• How to complete this task:
The entries below should appear again in your reply, word for word.

Revision comparison data:
*-*-*
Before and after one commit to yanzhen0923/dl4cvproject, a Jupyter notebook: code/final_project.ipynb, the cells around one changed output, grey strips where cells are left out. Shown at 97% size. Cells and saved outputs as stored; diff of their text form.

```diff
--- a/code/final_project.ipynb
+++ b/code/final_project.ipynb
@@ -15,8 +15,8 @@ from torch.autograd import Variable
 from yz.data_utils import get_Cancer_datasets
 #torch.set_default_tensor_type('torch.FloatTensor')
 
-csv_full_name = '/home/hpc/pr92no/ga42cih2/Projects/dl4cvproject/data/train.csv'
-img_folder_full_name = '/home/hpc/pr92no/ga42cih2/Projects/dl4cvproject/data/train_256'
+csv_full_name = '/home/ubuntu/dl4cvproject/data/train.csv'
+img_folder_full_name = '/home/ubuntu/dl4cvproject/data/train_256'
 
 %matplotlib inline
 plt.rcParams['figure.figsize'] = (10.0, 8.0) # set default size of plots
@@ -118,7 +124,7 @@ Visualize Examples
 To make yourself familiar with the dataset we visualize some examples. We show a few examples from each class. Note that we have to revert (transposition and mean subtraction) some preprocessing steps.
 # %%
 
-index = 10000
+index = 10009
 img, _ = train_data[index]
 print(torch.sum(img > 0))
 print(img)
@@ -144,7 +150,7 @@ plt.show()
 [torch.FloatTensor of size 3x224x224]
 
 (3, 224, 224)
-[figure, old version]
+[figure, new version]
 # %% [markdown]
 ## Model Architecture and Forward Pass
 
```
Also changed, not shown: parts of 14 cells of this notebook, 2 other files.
*-*-*
• Expected answer:
Before and after one commit to yanzhen0923/dl4cvproject, a Jupyter notebook: code/final_project.ipynb, the cells around one changed output, grey strips where cells are left out. Shown at 97% size. Cells and saved outputs as stored; diff of their text form.

```diff
--- a/code/final_project.ipynb
+++ b/code/final_project.ipynb
@@ -15,8 +15,8 @@ from torch.autograd import Variable
 from yz.data_utils import get_Cancer_datasets
 #torch.set_default_tensor_type('torch.FloatTensor')
 
-csv_full_name = '/home/hpc/pr92no/ga42cih2/Projects/dl4cvproject/data/train.csv'
-img_folder_full_name = '/home/hpc/pr92no/ga42cih2/Projects/dl4cvproject/data/train_256'
+csv_full_name = '/home/ubuntu/dl4cvproject/data/train.csv'
+img_folder_full_name = '/home/ubuntu/dl4cvproject/data/train_256'
 
 %matplotlib inline
 plt.rcParams['figure.figsize'] = (10.0, 8.0) # set default size of plots
@@ -118,7 +124,7 @@ Visualize Examples
 To make yourself familiar with the dataset we visualize some examples. We show a few examples from each class. Note that we have to revert (transposition and mean subtraction) some preprocessing steps.
 # %%
 
-index = 10000
+index = 10009
 img, _ = train_data[index]
 print(torch.sum(img > 0))
 print(img)
@@ -144,7 +150,7 @@ plt.show()
 [torch.FloatTensor of size 3x224x224]
 
 (3, 224, 224)
-[figure, old version]
+[figure, new version]
 # %% [markdown]
 ## Model Architecture and Forward Pass
 
```
Also changed, not shown: parts of 14 cells of this notebook, 2 other files.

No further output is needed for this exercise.